On Thursday, Ankara launched a second drilling ship to conduct natural gas operations northeast of Cyprus in a disputed area.
Both Turkey and the recognised government in Cyprus, who do not have diplomatic relations, have overlapping claims in the reputedly gas-rich area.
The European Council recalled and reiterated previous statements “strongly condemning Turkey’s illegal actions in the eastern Mediterranean Sea.”
“The EU will continue to closely monitor developments and stands ready to respond appropriately and in full solidarity with Cyprus.”
The statement also threatened “targeted measures”: EU code for possible travel bans and asset freezes of Turkish companies and individuals involved in the drilling.
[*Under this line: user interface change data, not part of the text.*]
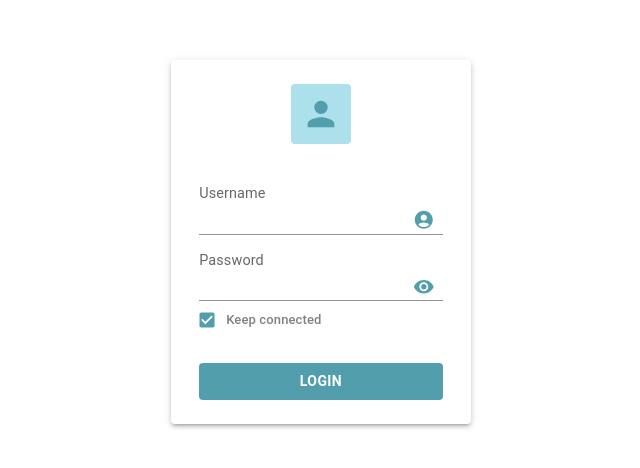
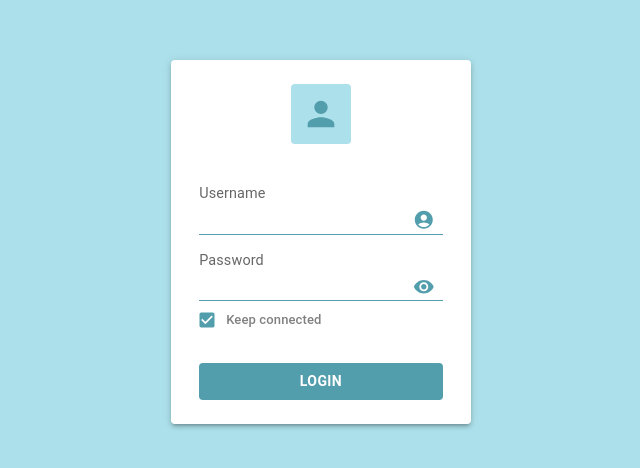
Before and after one commit to lMonacoo/Projects_Dashboard, a React (Vite) app: page /login in a window 1280 px wide. Shown: the part 158-626 px from the top of the page, without its empty margins (319-959 px from the left). Built offline with nearby package versions, Linux system fonts and the light colour scheme.

Commit message:
✨ [login]: create login to persist user

```diff
--- a/src/constants/index.ts
+++ b/src/constants/index.ts
@@ -1,2 +1,3 @@
 export * from './routePaths';
 export * from './dashboardDialogForms';
+export * from './storageKeys';
--- /dev/null
+++ b/src/constants/storageKeys.ts
@@ -0,0 +1 @@
+export const CURRENT_USER_KEY = '_USER';
--- a/src/routes/routes.tsx
+++ b/src/routes/routes.tsx
@@ -1,11 +1,23 @@
+import { useEffect } from 'react';
 import { Routes as Switch, Route, Navigate } from 'react-router-dom';
 
-import { ROUTES } from '~/constants';
+import { CURRENT_USER_KEY, ROUTES } from '~/constants';
+import { useAppDispatch } from '~/hooks';
 import ProtectedRoutes from '~/routes/protected-route';
 import PublicRoutes from '~/routes/public-route';
 import { Dashboard, Login } from '~/screens';
+import { login } from '~/store';
 
 export const Routes = () => {
+  const dispatch = useAppDispatch();
+
+  useEffect(() => {
+    const currentUser = localStorage.getItem(CURRENT_USER_KEY);
+    if (currentUser) {
+      dispatch(login(JSON.parse(currentUser)));
+    }
+  }, [dispatch]);
+
   return (
     <Switch>
       {/* PROTECTED */}
--- a/src/screens/login/index.tsx
+++ b/src/screens/login/index.tsx
@@ -18,7 +18,7 @@ import {
   IconButton,
   InputAdornment
 } from '@mui/material';
-import { useTheme } from 'styled-components';
+import styled, { useTheme } from 'styled-components';
 
 import { useAppDispatch } from '~/hooks';
 import { login } from '~/store';
@@ -34,6 +34,12 @@ const defaultValues: ILoginForm = {
   password: '',
   keepConnected: true
 };
+
+const MainLoginContainer = styled.main`
+  width: 100%;
+  height: 100vh;
+  background: ${props => props.theme.colors.greenPrimary};
+`;
 
 export const Login = () => {
   const { colors } = useTheme();
@@ -66,6 +72,7 @@ export const Login = () => {
   }, []);
 
   return (
+    <MainLoginContainer>
       <Container
         sx={{
           width: 700,
@@ -99,6 +106,14 @@ export const Login = () => {
                   value={formValues.username}
                   onChange={handleInputChange}
                   name='username'
+                  sx={{
+                    '&::before': {
+                      borderColor: colors.greenTertiary
+                    },
+                    '&::after': {
+                      border: `1px solid ${colors.greenTertiary}`
+                    }
+                  }}
                   endAdornment={
                     <InputAdornment position='start'>
                       <AccountCircle sx={{ fill: colors.greenTertiary }} />
@@ -115,6 +130,14 @@ export const Login = () => {
                   onChange={handleInputChange}
                   name='password'
                   type={showPassword ? 'text' : 'password'}
+                  sx={{
+                    '&::before': {
+                      borderColor: colors.greenTertiary
+                    },
+                    '&::after': {
+                      border: `1px solid ${colors.greenTertiary}`
+                    }
+                  }}
                   endAdornment={
                     <InputAdornment position='end'>
                       <IconButton
@@ -169,5 +192,6 @@ export const Login = () => {
           </Box>
         </Paper>
       </Container>
+    </MainLoginContainer>
   );
 };
--- a/src/store/features/user/userSlice.ts
+++ b/src/store/features/user/userSlice.ts
@@ -1,5 +1,6 @@
 import { createSlice, PayloadAction } from '@reduxjs/toolkit';
 
+import { CURRENT_USER_KEY } from '~/constants';
 import { ILocalUser, IUsers, IUserSlice } from '~/interfaces';
 import initialUsers from '~/store/features/user/mock';
 import { getPropertyInArray, findBiggerNumberInArray } from '~/utils';
@@ -15,8 +16,12 @@ const userSlice = createSlice({
   reducers: {
     login: (state, action: PayloadAction<ILocalUser>) => {
       state.currentUser = action.payload;
+      const isUserKeepConnected = action.payload?.keepConnected;
+      if (isUserKeepConnected)
+        localStorage.setItem(CURRENT_USER_KEY, JSON.stringify(action.payload));
     },
     logout: state => {
+      if (state.currentUser?.keepConnected) localStorage.removeItem(CURRENT_USER_KEY);
       state.currentUser = null;
     },
     addUser(state, action: PayloadAction<Omit<IUsers, 'id'>>) {
```
Lines whose indentation alone changed are shown as unchanged.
One senior EU official cited by Reuters said that, aside from sanctions, one option was to end talks with Turkey over extending a customs union, which already allows tariff-free trade with the EU for industrial goods but not services or agriculture.
Another option could be formally suspending Turkey’s status as an official candidate to become a member of the European Union, although talks have been frozen for over a year.
“The European Council underlines the serious immediate negative impact that such illegal actions have across the range of EU-Turkey relations,” said the statement.
Ankara argues that certain areas in Cyprus’s offshore maritime zone fall under the jurisdiction of Turkey or of Turkish Cypriots, who have their own breakaway state in the north of the island.
“Turkey will continue its operations in its own continental shelf and in areas where the Turkish Republic of Northern Cyprus has licensed Turkiye Petrolleri without stopping,” said Turkey’s energy minister Fatih Donmez.
“We are warning actors from outside the region that are forming cooperations with Cyprus: Do not chase illusions that will yield no results,” he added. He was speaking ahead of the launch of the vessel that will reach a depth of 3,300 metre in a borehole near Cyprus’ Karpas Peninsula